Typing 'drawing' makes me think of the old Mike Myers SNL skit..... "Hello my name is Simon / and I like to do drawl-rings"

Becky said...

Phil, I wasn't in the most capable state of mind that night. You, however, overcame the situation and outdid yourself with your blatant display of artistic rendering. And what was funnier than that Adult Swim commercial?



mjd said...

This is an insightful post laced with fine touches of humor, in which you proved that you are indeed a writer. However, in the future, if you care to try something else, I am sure that you will do that well too. Didn't I hear you sing a some St. Joe event? You must be singer as well as a writer. You can do lots of things although the rabbi thing may not work out.

Luke said...

Well, the next time someone tries to steer you away from the career path of your dreams, you let me know. I'll give him/her a swift flick to the nose.

Annie said...

1. I've seen Phil's name-painting skills. Phil was not meant to be a painter. (Pretty PhD, I still love you.)
2. Shut up! Anyone who can write about not being a writer like THAT is definitely a writer.
3. Lest you forget -- a group of 28 seventeen-year olds recently critiqued your work and then asked for more....need I say more?

Frema said...

Great entry. I love when you blog like this!

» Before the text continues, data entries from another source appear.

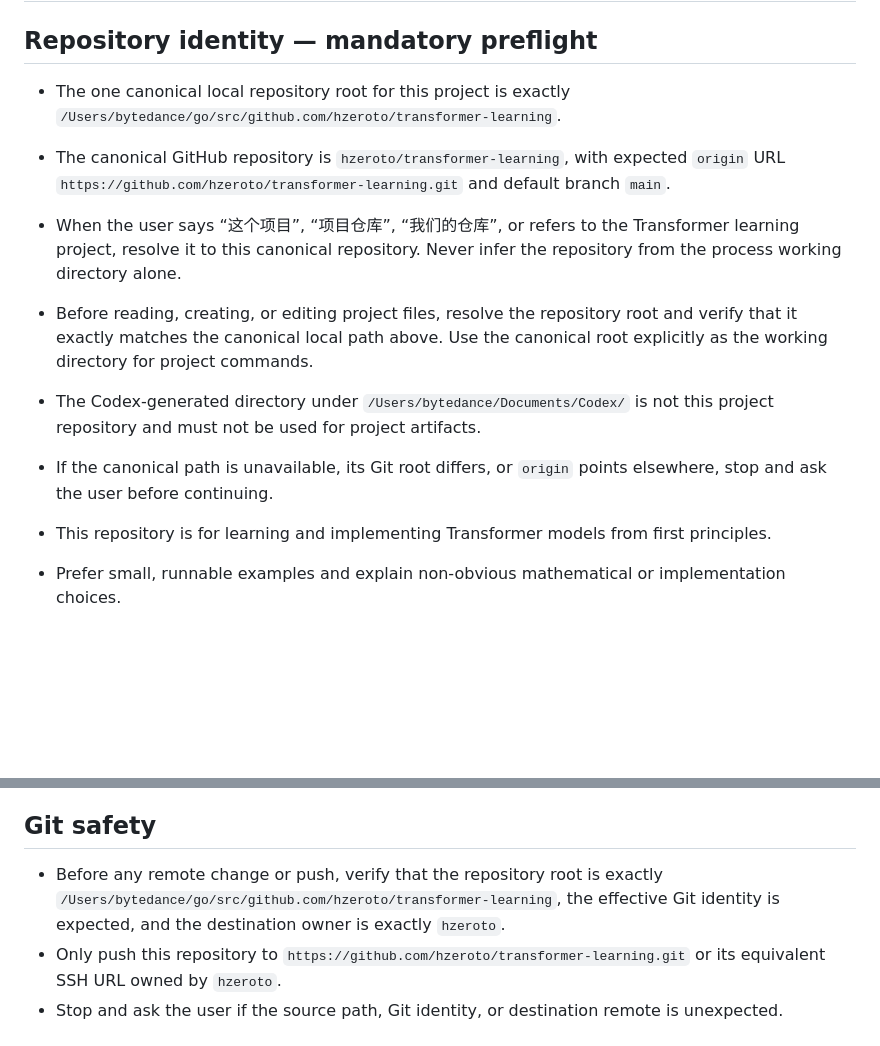
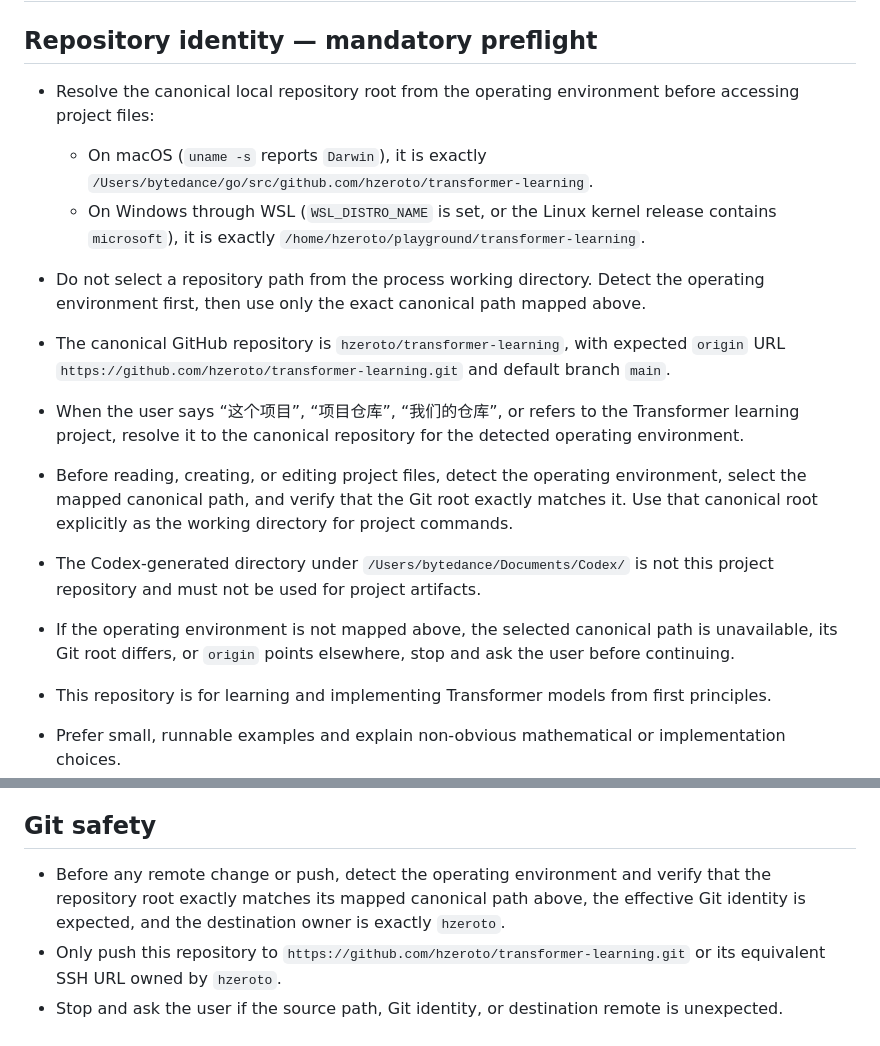
Before and after one commit to hzeroto/transformer-learning, a Markdown page: AGENTS.md, 2 parts joined by grey strips. GitHub-like rendering; blank space fills up the shorter version.

Commit message:
chore: support macOS and WSL repository paths

```diff
--- a/AGENTS.md
+++ b/AGENTS.md
@@ -2,12 +2,15 @@
 
 ## Repository identity — mandatory preflight
 
-- The one canonical local repository root for this project is exactly `/Users/bytedance/go/src/github.com/hzeroto/transformer-learning`.
+- Resolve the canonical local repository root from the operating environment before accessing project files:
+  - On macOS (`uname -s` reports `Darwin`), it is exactly `/Users/bytedance/go/src/github.com/hzeroto/transformer-learning`.
+  - On Windows through WSL (`WSL_DISTRO_NAME` is set, or the Linux kernel release contains `microsoft`), it is exactly `/home/hzeroto/playground/transformer-learning`.
+- Do not select a repository path from the process working directory. Detect the operating environment first, then use only the exact canonical path mapped above.
 - The canonical GitHub repository is `hzeroto/transformer-learning`, with expected `origin` URL `https://github.com/hzeroto/transformer-learning.git` and default branch `main`.
-- When the user says “这个项目”, “项目仓库”, “我们的仓库”, or refers to the Transformer learning project, resolve it to this canonical repository. Never infer the repository from the process working directory alone.
-- Before reading, creating, or editing project files, resolve the repository root and verify that it exactly matches the canonical local path above. Use the canonical root explicitly as the working directory for project commands.
+- When the user says “这个项目”, “项目仓库”, “我们的仓库”, or refers to the Transformer learning project, resolve it to the canonical repository for the detected operating environment.
+- Before reading, creating, or editing project files, detect the operating environment, select the mapped canonical path, and verify that the Git root exactly matches it. Use that canonical root explicitly as the working directory for project commands.
 - The Codex-generated directory under `/Users/bytedance/Documents/Codex/` is not this project repository and must not be used for project artifacts.
-- If the canonical path is unavailable, its Git root differs, or `origin` points elsewhere, stop and ask the user before continuing.
+- If the operating environment is not mapped above, the selected canonical path is unavailable, its Git root differs, or `origin` points elsewhere, stop and ask the user before continuing.
 
 - This repository is for learning and implementing Transformer models from first principles.
 - Prefer small, runnable examples and explain non-obvious mathematical or implementation choices.
@@ -41,6 +44,6 @@
 
 ## Git safety
 
-- Before any remote change or push, verify that the repository root is exactly `/Users/bytedance/go/src/github.com/hzeroto/transformer-learning`, the effective Git identity is expected, and the destination owner is exactly `hzeroto`.
+- Before any remote change or push, detect the operating environment and verify that the repository root exactly matches its mapped canonical path above, the effective Git identity is expected, and the destination owner is exactly `hzeroto`.
 - Only push this repository to `https://github.com/hzeroto/transformer-learning.git` or its equivalent SSH URL owned by `hzeroto`.
 - Stop and ask the user if the source path, Git identity, or destination remote is unexpected.
```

I love to write, but I think there are a lot of other things I would enjoy. I'm comforted by the fact that there's time for me to try on some different "callings" and see how they fit. Gone are the days where you work your entire career in one place, for one company, before you get your gold watch. Remember, you work at a college, so you can take classes for free. I'm sure Bonnie would love to see you in one of her classes!

Phil said...

Hey artist, can you Photoshop me up something real quick?


deuber said...

I was once told that I would someday be called by God to preach.

If you know me and you were drinking milk when you read that, I'm sorry.. that stuff feels funny coming out your nostrils (dairy dragon?) and is not fun to choke on.

Anyway, I second the sentiment in your question, "what do any of us know?"

There are times when I'm completely bored and feel like I need a change in my life, and I think of giving up my current career for something that involves more people interaction, something with more meaning. But, there's a lot involved in that, and the details start to get overwhelming.

Then, I think about quitting drinking or something instead...

Then, I laugh a little and fall fast asleep on my huge pilla.

Melanie said...

Dear BeckyLovesRob,
I read in your away message that you're hungover. I find this insteresting since it's 5pm. Do I even want to know what your sorry lush ass has done today? Because you sure as hell haven't posted = )

your baby blogger